A senior Methodist in Ireland has warned that Christian churches are facing a crisis.
Dr Fergus O'Ferrall, lay leader of the Methodist Conference, noted how attendance and membership figures for all the major denominations in Ireland were plummeting.
Preaching on Conference Sunday in Thomas Street Methodist Church, Portadown, he said: "This is a time of crisis for Christianity, and in facing this crisis, we in the institutional church need to ask questions.
"Is our mission being failed by the potency of false ideas outside the Church or is it being failed by the potency of false ideas inside the Church?"
He asked if there are too many summer or sunshine Christians shrinking from the cost of Christian service.
"Are we failing to develop a critical mass of disciples with warm hearts, tough hands, wet feet and renewed minds focused on God's mission every day?"
Dr O'Ferrall quoted from a newspaper article outlining that membership of the Presbyterian Church has dropped by 40% since the 1970s, and that the Church of Ireland's average attendance for Sunday worship is only 15% of the Church's nominal membership.
He said that about 34% of Irish Catholics attend weekly Mass, and the membership of the Methodist Church shows "a steady decline to 50,000, in an island of six million people".
"No religion is by far the single largest identification among the population in Britain where membership of institutional Christianity has fallen rapidly.
"We dare not underestimate the crisis facing Churches in the western world in this post-Christendom 21st century, and we need to analyse carefully our context for mission," he added.
Dr O'Ferrall said reconciliation was paramount: "It is about relationships, with God and each other.

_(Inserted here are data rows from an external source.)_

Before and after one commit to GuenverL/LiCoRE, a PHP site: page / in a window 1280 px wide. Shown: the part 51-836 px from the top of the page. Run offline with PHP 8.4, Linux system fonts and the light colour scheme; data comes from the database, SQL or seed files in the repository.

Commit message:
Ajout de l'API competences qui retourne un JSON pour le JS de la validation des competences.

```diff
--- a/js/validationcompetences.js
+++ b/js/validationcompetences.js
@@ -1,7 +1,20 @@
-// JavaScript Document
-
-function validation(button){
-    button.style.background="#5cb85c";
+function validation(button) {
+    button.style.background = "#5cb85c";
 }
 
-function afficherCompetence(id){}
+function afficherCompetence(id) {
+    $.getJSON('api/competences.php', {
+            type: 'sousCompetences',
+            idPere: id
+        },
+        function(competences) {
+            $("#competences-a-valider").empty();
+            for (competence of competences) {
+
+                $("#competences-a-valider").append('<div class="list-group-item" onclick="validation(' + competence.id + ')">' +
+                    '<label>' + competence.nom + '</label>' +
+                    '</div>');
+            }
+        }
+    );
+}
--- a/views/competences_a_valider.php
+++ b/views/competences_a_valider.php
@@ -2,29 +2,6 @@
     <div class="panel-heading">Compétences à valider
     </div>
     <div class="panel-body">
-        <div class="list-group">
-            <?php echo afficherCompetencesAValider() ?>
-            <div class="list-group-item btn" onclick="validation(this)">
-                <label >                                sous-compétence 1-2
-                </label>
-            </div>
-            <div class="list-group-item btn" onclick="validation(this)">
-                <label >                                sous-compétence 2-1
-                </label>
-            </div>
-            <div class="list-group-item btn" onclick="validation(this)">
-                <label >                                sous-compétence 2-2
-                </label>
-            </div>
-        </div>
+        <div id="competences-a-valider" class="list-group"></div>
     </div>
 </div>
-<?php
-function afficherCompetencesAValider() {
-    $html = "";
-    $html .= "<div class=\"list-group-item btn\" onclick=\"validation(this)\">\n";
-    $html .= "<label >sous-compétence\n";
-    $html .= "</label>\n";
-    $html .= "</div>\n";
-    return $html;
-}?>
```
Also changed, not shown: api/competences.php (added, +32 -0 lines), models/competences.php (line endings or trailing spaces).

It involves people, communities and nations learning to live together with deeply-held differences, in a spirit of love and respect. It is to work for justice and to seek truth in the light of God's mercy and peace."